---------- Provided entries
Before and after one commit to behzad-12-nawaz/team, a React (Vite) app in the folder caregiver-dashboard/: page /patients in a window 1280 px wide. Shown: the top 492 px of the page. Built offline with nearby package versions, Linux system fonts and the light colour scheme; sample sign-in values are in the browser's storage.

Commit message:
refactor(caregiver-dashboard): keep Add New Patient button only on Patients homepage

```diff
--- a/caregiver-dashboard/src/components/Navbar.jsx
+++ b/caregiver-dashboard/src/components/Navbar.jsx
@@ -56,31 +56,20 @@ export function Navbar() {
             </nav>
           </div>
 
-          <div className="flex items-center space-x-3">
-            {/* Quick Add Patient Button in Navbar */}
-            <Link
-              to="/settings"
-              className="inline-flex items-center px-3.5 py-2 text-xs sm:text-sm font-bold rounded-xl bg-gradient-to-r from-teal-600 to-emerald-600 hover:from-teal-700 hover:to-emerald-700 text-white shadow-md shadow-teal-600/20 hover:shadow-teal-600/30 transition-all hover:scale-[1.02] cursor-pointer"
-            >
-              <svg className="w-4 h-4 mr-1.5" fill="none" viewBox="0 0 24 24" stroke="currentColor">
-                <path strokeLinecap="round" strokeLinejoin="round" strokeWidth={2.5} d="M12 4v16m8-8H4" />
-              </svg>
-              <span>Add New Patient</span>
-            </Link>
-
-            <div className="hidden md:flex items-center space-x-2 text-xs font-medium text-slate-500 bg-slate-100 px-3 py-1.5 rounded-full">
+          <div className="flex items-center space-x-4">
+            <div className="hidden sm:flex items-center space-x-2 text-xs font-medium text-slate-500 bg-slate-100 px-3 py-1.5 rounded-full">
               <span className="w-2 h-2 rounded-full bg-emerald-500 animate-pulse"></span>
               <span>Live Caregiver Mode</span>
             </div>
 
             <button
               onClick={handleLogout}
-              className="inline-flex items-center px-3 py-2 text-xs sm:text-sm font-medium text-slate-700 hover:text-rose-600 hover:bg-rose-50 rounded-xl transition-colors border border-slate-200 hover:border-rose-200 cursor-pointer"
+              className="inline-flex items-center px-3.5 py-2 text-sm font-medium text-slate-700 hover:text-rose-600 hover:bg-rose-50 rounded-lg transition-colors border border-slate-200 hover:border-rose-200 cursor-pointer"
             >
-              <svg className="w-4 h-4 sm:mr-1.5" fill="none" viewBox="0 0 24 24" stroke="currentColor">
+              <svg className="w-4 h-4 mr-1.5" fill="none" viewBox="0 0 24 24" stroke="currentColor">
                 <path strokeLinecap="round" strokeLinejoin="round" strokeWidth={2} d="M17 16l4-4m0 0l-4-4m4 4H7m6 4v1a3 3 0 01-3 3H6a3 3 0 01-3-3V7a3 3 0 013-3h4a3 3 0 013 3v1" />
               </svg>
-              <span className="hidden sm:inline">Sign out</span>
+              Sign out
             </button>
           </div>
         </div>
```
--------------------
• **The task**: Write the records above out again precisely.

• **Result of this exercise**:
Before and after one commit to behzad-12-nawaz/team, a React (Vite) app in the folder caregiver-dashboard/: page /patients in a window 1280 px wide. Shown: the top 492 px of the page. Built offline with nearby package versions, Linux system fonts and the light colour scheme; sample sign-in values are in the browser's storage.

Commit message:
refactor(caregiver-dashboard): keep Add New Patient button only on Patients homepage

```diff
--- a/caregiver-dashboard/src/components/Navbar.jsx
+++ b/caregiver-dashboard/src/components/Navbar.jsx
@@ -56,31 +56,20 @@ export function Navbar() {
             </nav>
           </div>
 
-          <div className="flex items-center space-x-3">
-            {/* Quick Add Patient Button in Navbar */}
-            <Link
-              to="/settings"
-              className="inline-flex items-center px-3.5 py-2 text-xs sm:text-sm font-bold rounded-xl bg-gradient-to-r from-teal-600 to-emerald-600 hover:from-teal-700 hover:to-emerald-700 text-white shadow-md shadow-teal-600/20 hover:shadow-teal-600/30 transition-all hover:scale-[1.02] cursor-pointer"
-            >
-              <svg className="w-4 h-4 mr-1.5" fill="none" viewBox="0 0 24 24" stroke="currentColor">
-                <path strokeLinecap="round" strokeLinejoin="round" strokeWidth={2.5} d="M12 4v16m8-8H4" />
-              </svg>
-              <span>Add New Patient</span>
-            </Link>
-
-            <div className="hidden md:flex items-center space-x-2 text-xs font-medium text-slate-500 bg-slate-100 px-3 py-1.5 rounded-full">
+          <div className="flex items-center space-x-4">
+            <div className="hidden sm:flex items-center space-x-2 text-xs font-medium text-slate-500 bg-slate-100 px-3 py-1.5 rounded-full">
               <span className="w-2 h-2 rounded-full bg-emerald-500 animate-pulse"></span>
               <span>Live Caregiver Mode</span>
             </div>
 
             <button
               onClick={handleLogout}
-              className="inline-flex items-center px-3 py-2 text-xs sm:text-sm font-medium text-slate-700 hover:text-rose-600 hover:bg-rose-50 rounded-xl transition-colors border border-slate-200 hover:border-rose-200 cursor-pointer"
+              className="inline-flex items-center px-3.5 py-2 text-sm font-medium text-slate-700 hover:text-rose-600 hover:bg-rose-50 rounded-lg transition-colors border border-slate-200 hover:border-rose-200 cursor-pointer"
             >
-              <svg className="w-4 h-4 sm:mr-1.5" fill="none" viewBox="0 0 24 24" stroke="currentColor">
+              <svg className="w-4 h-4 mr-1.5" fill="none" viewBox="0 0 24 24" stroke="currentColor">
                 <path strokeLinecap="round" strokeLinejoin="round" strokeWidth={2} d="M17 16l4-4m0 0l-4-4m4 4H7m6 4v1a3 3 0 01-3 3H6a3 3 0 01-3-3V7a3 3 0 013-3h4a3 3 0 013 3v1" />
               </svg>
-              <span className="hidden sm:inline">Sign out</span>
+              Sign out
             </button>
           </div>
         </div>
```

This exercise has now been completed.